A telling name, My Secret. The idea of secrecy is pervasive, and I think
it's about two things: protecting loved ones from your pain and maintaining
your femininity in the face of what's understood to be a harsh defeminization.
After Robin was diagnosed, she called a woman in Ohio, recommended to her by a
breast-cancer hotline, because she too had chosen not to get reconstruction.
This woman had twin 10-year-old sons, and they never knew she had cancer. She
wore her removable breast forms day and night and relished the two weeks each
year when the kids were at camp and she could walk around the house
flat-chested.
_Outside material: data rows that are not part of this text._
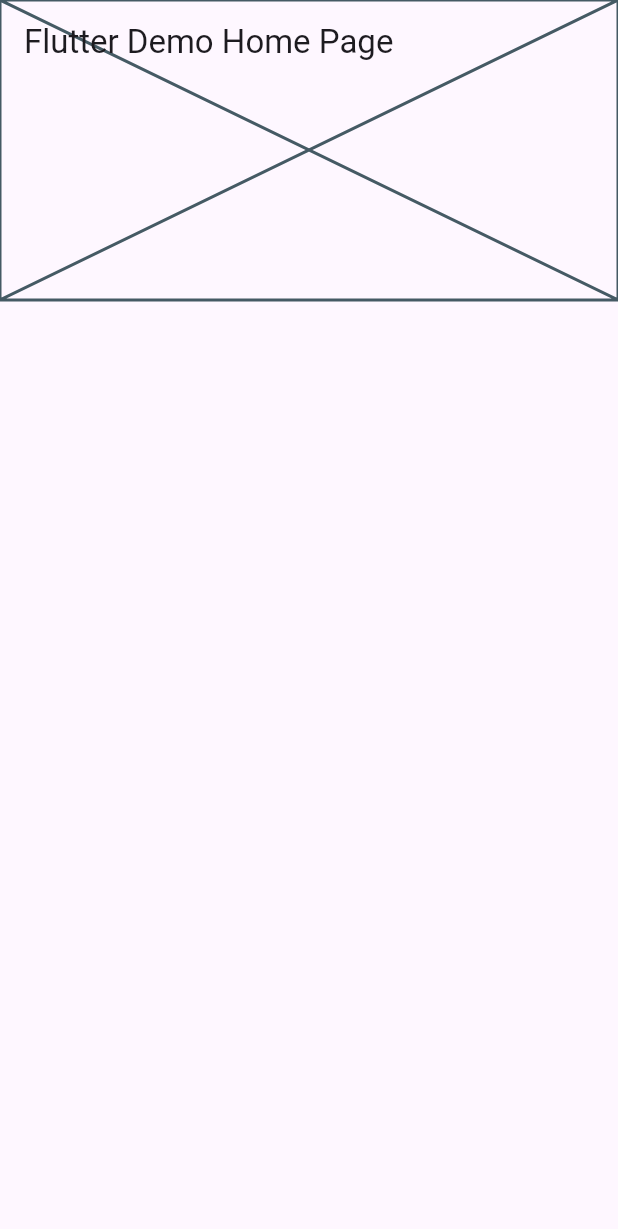
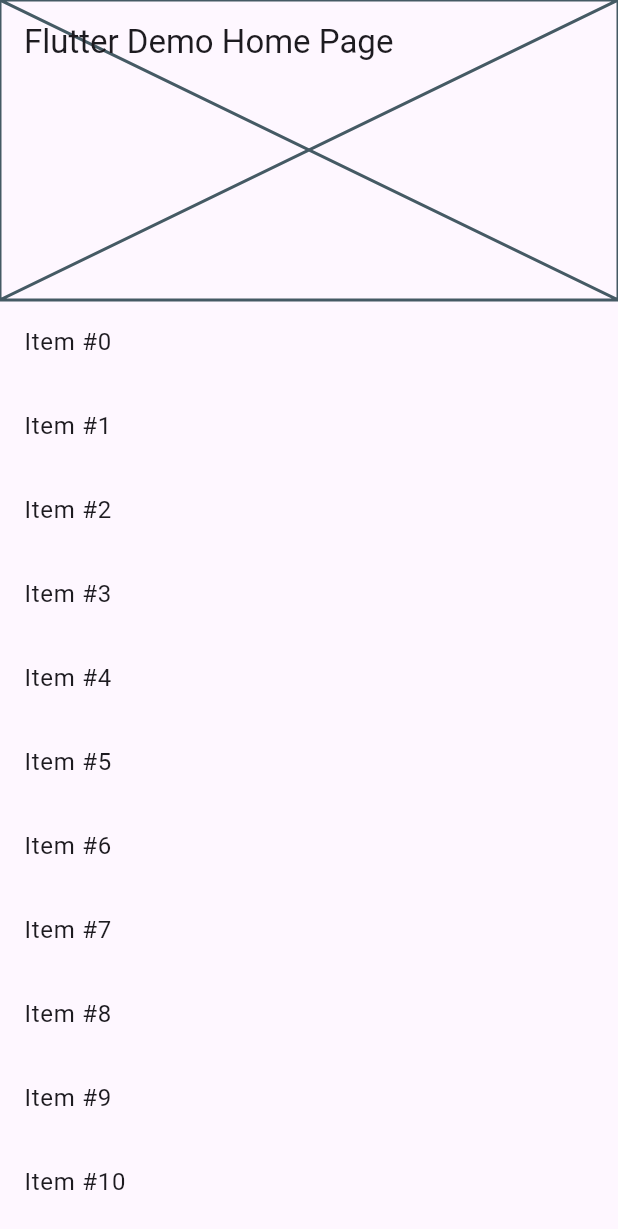
Before and after one commit to handoiditu1508/flutter-test_drive, a Flutter app: the screen it shows after launch, on a phone screen of 412 x 824 dp. Shown: the top 1229 px of the screen. Run offline on Flutter 3.47's test engine with Material 3 defaults, Android fonts, the phone set to English and light mode, and no system bars.

Commit message:
add list of items

```diff
--- a/lib/main.dart
+++ b/lib/main.dart
@@ -23,14 +23,14 @@ class MyApp extends StatelessWidget {
 class MyHomePage extends StatelessWidget {
   const MyHomePage({super.key});
 
-  static const String title = 'Flutter Demo Home Page';
+  static const title = 'Flutter Demo Home Page';
 
   @override
   Widget build(BuildContext context) {
-    return const Scaffold(
+    return Scaffold(
       body: CustomScrollView(
         slivers: [
-          SliverAppBar(
+          const SliverAppBar(
             // Provide a standard title.
             title: Text(title),
             // Allows the user to reveal the app bar if they begin scrolling
@@ -41,6 +41,16 @@ class MyHomePage extends StatelessWidget {
             // Make the initial height of the SliverAppBar larger than normal.
             expandedHeight: 200,
           ),
+          SliverList(
+            // Use a delegate to build items as they're scrolled on screen.
+            delegate: SliverChildBuilderDelegate(
+              // The builder function returns a ListTile with a title that
+              // displays the index of the current item.
+              (context, index) => ListTile(title: Text('Item #$index')),
+              // Builds 1000 ListTiles
+              childCount: 1000,
+            ),
+          ),
         ],
       ),
     );
```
For her, cancer was a secret, and she didn't want her sons
worried that their mother was sick or less than "normal." From that
moment of supposed solidarity, Robin came away feeling oddly alone.
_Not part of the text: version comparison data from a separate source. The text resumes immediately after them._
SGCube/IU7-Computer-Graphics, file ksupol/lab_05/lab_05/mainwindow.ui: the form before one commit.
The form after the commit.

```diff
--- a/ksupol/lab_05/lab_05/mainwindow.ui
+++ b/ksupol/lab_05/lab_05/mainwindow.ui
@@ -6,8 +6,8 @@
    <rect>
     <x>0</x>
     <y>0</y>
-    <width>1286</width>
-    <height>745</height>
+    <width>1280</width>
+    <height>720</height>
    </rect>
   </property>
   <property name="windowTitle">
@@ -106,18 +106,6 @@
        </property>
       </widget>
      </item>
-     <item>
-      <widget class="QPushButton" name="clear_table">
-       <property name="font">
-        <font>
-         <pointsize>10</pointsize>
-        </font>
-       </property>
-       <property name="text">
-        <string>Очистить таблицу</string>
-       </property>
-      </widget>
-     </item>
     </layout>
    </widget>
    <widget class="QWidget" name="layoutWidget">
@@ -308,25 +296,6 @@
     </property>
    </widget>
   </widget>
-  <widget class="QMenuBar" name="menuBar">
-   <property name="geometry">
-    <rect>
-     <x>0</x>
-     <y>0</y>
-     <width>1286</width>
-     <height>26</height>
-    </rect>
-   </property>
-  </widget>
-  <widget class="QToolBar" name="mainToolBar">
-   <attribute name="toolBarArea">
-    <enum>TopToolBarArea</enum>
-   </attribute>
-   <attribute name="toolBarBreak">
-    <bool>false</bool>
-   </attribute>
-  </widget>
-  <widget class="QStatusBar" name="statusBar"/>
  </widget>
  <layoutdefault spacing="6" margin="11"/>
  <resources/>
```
We didn't have young children to protect, and Robin's choice to go bald set
some club members on edge. Even at the oncology ward where we went for
treatment every Tuesday, people stared. I thought she looked cute without hair,
and she said she felt sort of glamorous. But being bald is frowned upon in the
breast-cancer club. Hospital volunteers pressed phone numbers of wig shops into
our palms; they said it was best to visit before treatment started so stylists
could match your current hairstyle. Instead, Robin used the weeks before
chemotherapy to try something she'd always wanted to do: dye her hair blue.
Since it was going to fall out anyway, she cut it short, colored it, and gave
herself a pink streak near her right ear. She loved it. Also, if it looked
synthetic and damaged by her own hand, I think it made her feel that she had
some control over an utterly out-of-control situation.
With cancer culture at large focusing on the medical and the cosmetic, the
psychological traumas get sublimated, so the person with cancer feels even more
isolated and alone. Early in her treatment, Robin went to a support group.
"How'd it go?" I asked.